Records for the exercise below:

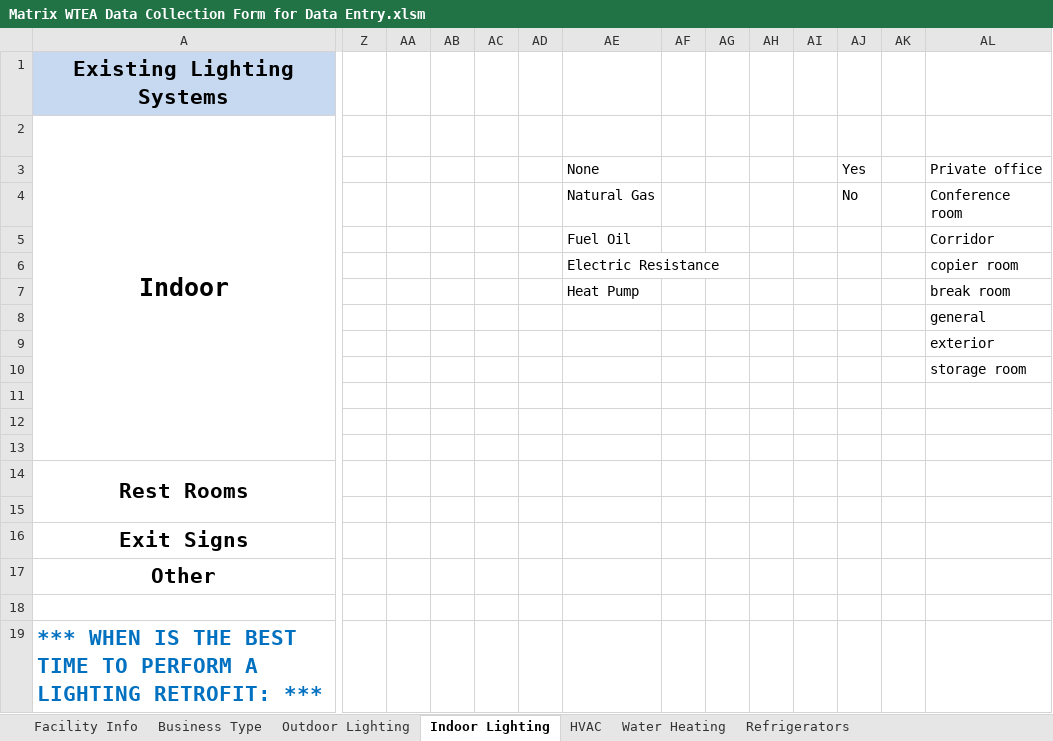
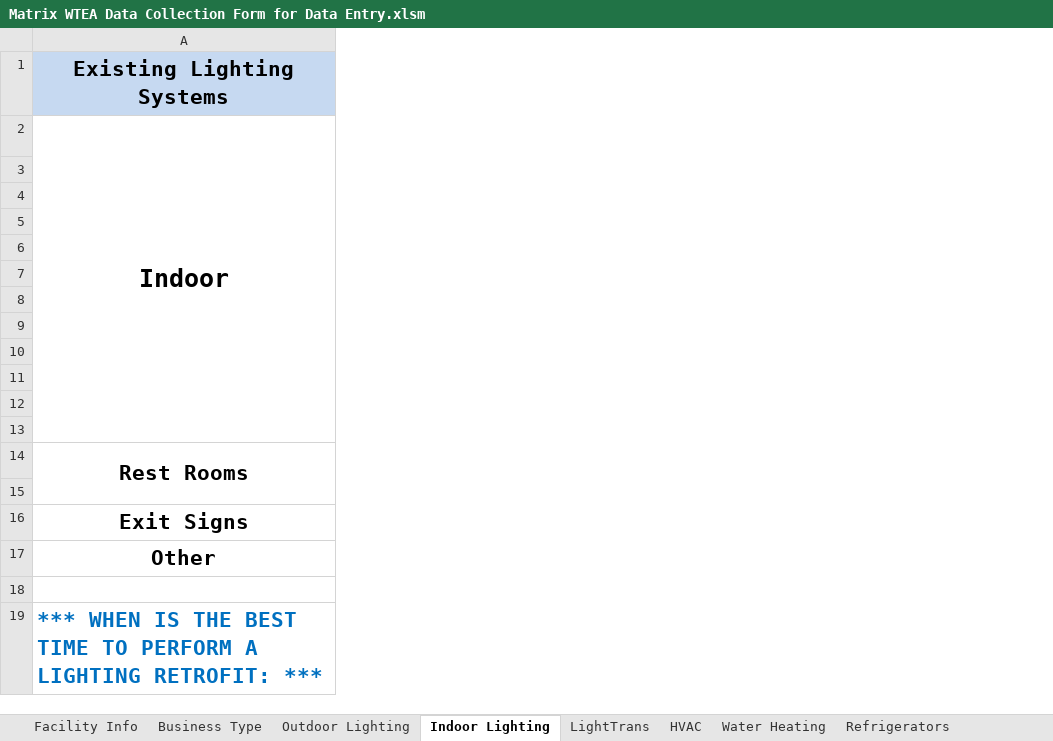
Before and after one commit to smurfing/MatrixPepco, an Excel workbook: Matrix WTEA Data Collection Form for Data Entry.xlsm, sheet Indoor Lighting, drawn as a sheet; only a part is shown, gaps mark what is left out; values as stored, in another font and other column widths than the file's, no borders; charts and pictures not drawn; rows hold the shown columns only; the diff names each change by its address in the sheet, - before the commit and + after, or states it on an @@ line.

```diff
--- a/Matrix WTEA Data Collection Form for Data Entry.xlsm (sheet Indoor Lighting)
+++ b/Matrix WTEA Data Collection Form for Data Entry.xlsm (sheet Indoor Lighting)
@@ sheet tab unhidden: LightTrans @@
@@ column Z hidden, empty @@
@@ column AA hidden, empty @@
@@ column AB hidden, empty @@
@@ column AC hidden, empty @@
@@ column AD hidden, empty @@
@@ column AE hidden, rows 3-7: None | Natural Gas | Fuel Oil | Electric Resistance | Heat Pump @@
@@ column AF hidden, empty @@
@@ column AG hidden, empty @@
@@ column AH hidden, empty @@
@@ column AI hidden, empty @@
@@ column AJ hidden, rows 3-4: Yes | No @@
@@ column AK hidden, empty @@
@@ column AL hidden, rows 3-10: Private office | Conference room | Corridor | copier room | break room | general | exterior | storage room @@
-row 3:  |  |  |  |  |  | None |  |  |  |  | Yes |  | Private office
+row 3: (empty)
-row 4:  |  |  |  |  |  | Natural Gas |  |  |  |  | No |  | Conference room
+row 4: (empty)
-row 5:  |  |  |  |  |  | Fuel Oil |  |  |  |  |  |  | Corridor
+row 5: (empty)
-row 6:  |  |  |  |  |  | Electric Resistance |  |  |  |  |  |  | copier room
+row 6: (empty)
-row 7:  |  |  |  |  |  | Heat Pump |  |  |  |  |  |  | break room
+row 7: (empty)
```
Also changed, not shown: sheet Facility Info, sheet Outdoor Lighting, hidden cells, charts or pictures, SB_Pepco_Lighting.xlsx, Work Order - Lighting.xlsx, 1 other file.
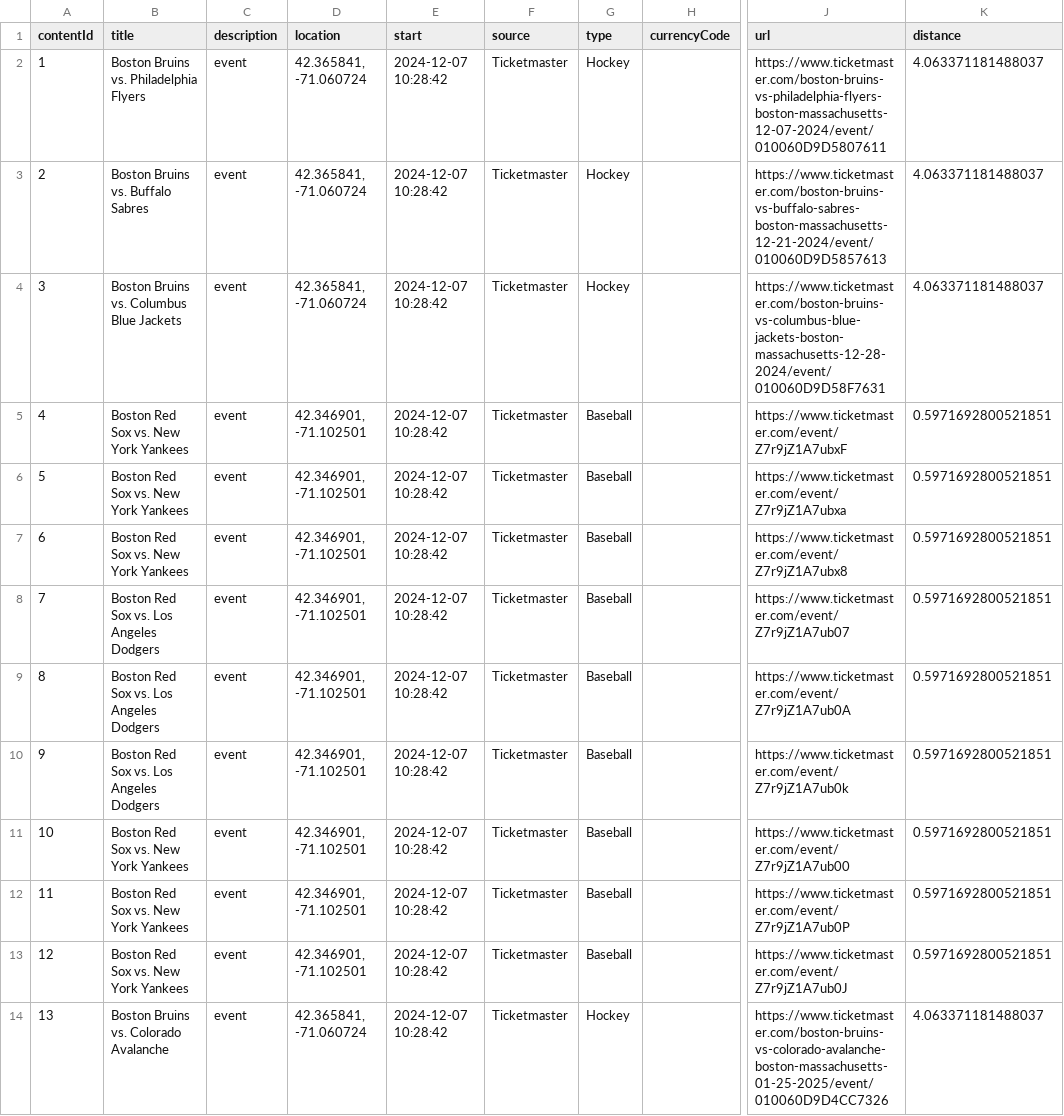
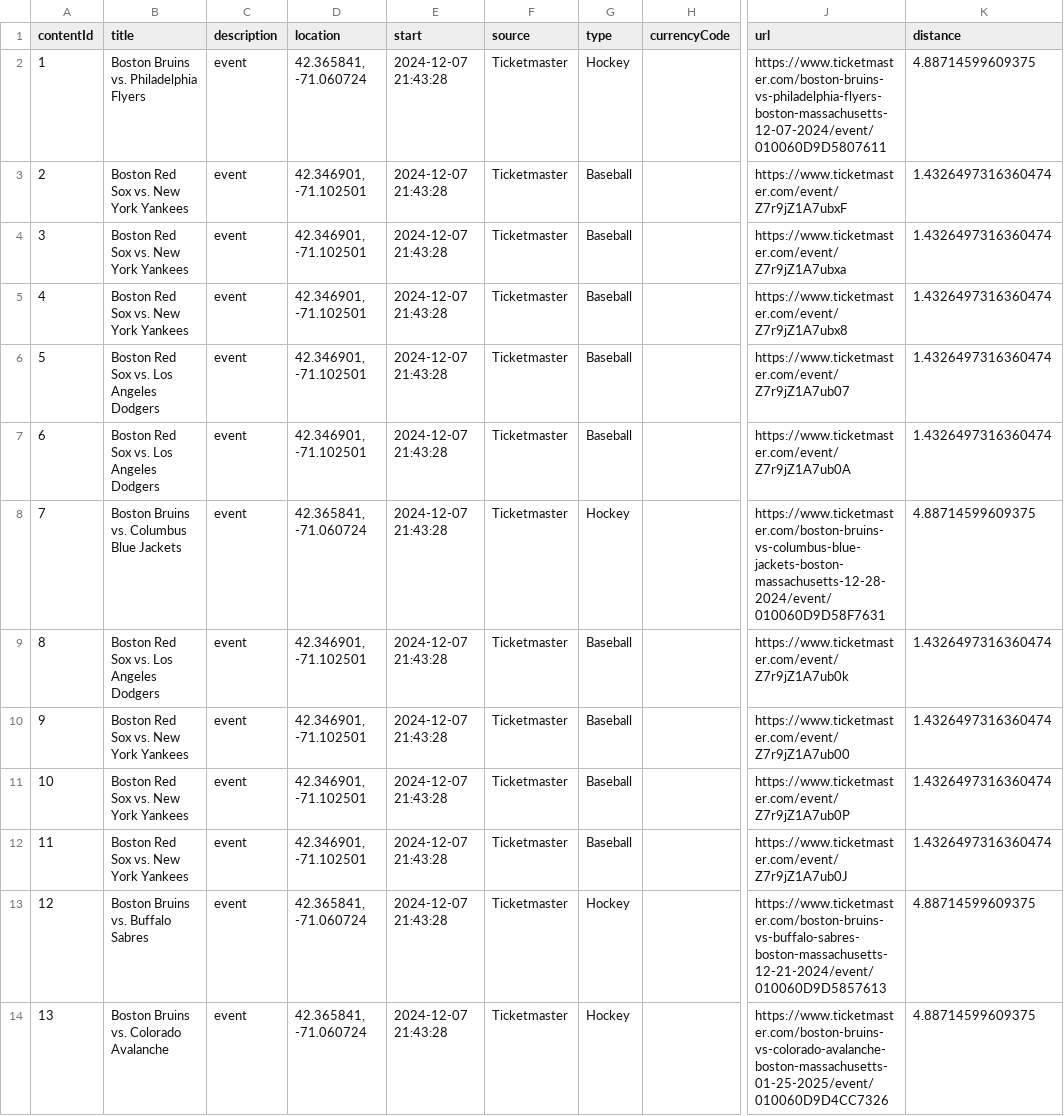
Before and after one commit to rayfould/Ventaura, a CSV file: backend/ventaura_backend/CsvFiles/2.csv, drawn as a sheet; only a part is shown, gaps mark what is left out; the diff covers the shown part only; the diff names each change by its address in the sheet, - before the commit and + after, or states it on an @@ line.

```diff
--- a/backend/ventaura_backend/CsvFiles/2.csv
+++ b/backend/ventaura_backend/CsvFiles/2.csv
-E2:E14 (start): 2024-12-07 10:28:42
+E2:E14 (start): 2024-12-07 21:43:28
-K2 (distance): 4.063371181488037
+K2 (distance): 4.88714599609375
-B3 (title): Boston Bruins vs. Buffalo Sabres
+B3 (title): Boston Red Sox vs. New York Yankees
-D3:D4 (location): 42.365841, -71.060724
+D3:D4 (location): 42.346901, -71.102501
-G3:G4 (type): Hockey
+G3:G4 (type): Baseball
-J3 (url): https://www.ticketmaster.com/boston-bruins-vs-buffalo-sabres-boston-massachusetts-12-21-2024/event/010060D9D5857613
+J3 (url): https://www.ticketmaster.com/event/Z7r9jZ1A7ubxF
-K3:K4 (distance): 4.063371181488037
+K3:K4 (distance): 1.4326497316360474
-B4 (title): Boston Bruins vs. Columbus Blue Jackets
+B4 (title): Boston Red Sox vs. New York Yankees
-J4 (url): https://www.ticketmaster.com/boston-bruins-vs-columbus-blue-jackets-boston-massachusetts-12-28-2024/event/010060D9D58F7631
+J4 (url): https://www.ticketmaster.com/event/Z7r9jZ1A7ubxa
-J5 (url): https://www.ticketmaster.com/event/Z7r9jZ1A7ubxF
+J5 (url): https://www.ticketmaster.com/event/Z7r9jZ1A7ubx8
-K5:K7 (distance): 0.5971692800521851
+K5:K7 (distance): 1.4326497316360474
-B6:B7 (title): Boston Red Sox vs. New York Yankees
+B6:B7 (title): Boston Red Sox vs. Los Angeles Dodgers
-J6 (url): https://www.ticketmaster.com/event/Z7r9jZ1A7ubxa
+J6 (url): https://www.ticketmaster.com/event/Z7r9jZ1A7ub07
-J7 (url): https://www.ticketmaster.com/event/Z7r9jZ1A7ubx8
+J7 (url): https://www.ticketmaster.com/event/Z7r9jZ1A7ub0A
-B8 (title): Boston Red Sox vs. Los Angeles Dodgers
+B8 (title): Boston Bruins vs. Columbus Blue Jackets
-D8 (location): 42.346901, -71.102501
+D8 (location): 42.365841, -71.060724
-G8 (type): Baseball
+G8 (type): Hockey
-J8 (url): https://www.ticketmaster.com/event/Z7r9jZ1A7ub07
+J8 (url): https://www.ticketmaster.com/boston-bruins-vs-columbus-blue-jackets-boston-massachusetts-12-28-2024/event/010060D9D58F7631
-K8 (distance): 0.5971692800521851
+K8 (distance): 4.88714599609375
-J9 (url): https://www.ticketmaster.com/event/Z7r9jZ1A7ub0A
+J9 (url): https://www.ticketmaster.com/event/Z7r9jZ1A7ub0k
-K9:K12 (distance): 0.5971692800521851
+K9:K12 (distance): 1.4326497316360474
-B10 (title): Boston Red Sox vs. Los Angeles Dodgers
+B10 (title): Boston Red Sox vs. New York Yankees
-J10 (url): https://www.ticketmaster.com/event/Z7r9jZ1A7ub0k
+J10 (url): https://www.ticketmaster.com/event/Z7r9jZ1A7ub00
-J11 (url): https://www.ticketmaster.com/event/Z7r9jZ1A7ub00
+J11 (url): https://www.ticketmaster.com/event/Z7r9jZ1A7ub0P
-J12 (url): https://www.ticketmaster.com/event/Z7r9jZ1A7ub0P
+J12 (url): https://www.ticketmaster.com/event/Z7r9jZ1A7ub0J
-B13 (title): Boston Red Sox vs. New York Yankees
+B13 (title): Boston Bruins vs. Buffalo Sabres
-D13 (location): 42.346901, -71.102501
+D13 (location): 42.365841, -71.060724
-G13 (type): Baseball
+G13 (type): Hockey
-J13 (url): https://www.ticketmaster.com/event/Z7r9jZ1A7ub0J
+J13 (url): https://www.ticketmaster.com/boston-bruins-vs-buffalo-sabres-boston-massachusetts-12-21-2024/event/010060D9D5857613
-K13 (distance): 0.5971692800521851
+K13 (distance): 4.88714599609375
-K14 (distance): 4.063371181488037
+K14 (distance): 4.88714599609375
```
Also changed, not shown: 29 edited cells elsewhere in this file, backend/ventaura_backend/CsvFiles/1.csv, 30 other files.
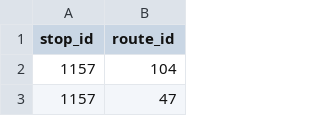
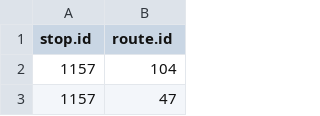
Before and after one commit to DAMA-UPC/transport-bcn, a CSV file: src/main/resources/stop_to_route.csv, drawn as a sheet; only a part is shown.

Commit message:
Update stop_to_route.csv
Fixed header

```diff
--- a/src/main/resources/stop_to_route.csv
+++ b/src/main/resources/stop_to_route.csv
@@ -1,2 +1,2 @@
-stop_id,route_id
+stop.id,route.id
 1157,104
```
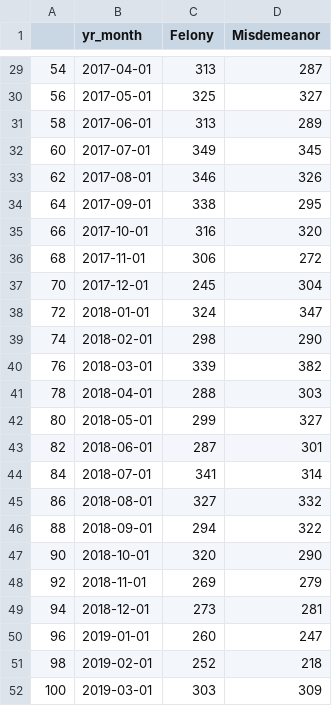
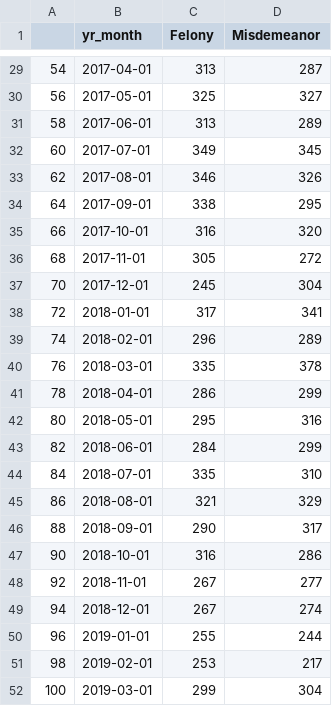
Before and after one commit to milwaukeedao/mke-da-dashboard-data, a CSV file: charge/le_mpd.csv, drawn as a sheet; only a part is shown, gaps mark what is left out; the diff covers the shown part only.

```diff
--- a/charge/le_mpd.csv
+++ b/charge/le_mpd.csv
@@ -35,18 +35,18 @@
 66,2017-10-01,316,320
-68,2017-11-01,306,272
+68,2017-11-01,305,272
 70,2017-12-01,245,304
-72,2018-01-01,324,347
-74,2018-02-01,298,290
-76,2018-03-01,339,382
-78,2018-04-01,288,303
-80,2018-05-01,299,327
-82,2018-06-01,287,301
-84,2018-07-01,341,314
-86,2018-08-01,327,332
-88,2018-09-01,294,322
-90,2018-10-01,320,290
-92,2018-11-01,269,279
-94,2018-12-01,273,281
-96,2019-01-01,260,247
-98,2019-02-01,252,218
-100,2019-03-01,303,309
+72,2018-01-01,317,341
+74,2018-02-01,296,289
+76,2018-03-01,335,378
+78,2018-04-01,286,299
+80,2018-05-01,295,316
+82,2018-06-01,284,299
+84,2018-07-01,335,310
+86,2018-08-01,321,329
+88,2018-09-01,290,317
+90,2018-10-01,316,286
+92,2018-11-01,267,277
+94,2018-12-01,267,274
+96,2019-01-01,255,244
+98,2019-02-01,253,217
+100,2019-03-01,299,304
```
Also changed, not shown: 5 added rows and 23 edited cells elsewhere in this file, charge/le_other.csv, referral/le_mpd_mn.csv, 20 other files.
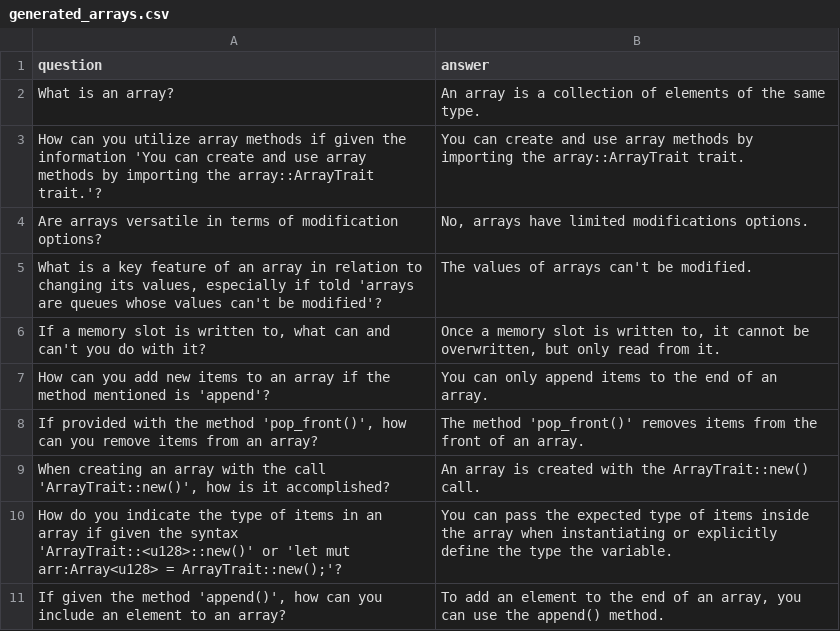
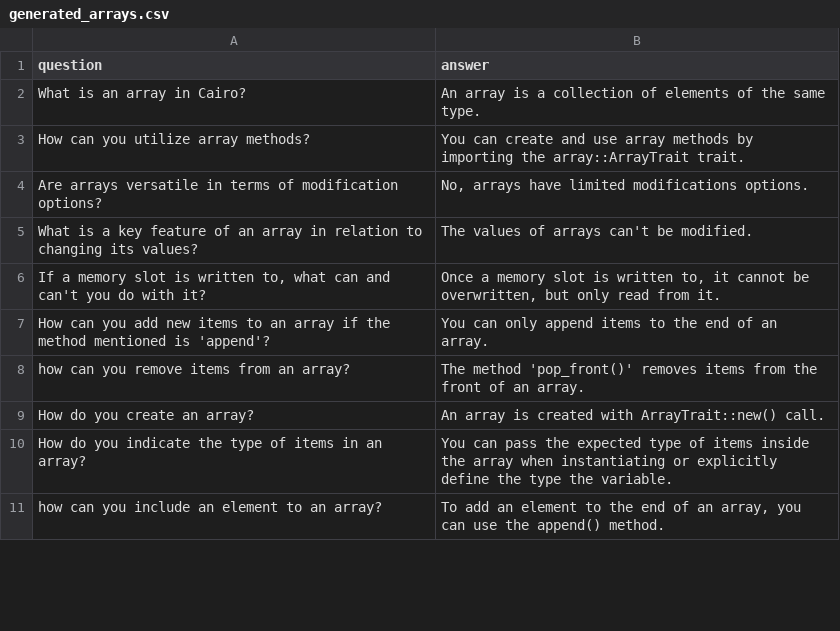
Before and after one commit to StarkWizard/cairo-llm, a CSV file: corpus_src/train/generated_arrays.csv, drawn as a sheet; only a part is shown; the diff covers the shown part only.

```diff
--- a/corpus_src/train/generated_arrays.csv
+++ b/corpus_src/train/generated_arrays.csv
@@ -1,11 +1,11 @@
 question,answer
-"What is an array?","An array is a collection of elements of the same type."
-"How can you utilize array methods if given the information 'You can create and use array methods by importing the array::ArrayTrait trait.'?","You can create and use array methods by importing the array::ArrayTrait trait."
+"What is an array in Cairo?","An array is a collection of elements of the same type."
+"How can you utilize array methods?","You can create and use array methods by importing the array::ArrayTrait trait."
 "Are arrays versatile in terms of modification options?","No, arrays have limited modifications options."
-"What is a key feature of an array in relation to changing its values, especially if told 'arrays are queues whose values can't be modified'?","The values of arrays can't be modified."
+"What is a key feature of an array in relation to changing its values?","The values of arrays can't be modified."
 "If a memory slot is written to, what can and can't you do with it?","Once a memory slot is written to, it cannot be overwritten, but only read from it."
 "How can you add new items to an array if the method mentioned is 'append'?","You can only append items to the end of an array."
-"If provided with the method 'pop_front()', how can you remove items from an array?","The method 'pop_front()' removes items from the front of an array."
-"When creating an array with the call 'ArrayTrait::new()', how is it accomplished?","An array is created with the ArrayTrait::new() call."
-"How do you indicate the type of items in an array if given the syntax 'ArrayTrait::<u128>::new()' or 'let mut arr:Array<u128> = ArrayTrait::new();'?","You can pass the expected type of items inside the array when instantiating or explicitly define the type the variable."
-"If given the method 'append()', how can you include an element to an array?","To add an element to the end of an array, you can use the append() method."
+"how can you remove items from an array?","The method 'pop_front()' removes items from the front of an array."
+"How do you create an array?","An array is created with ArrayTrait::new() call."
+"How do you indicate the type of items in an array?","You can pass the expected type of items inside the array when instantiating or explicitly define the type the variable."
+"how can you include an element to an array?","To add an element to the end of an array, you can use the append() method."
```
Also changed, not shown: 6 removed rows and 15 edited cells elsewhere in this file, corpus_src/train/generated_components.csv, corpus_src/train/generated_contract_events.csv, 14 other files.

End of Records for the exercise.

* About this task:
Show all lines in the entries above where the string "main" appears.

* Response:
Before and after one commit to DAMA-UPC/transport-bcn, a CSV file: src/main/resources/stop_to_route.csv, drawn as a sheet; only a part is shown.
--- a/src/main/resources/stop_to_route.csv
+++ b/src/main/resources/stop_to_route.csv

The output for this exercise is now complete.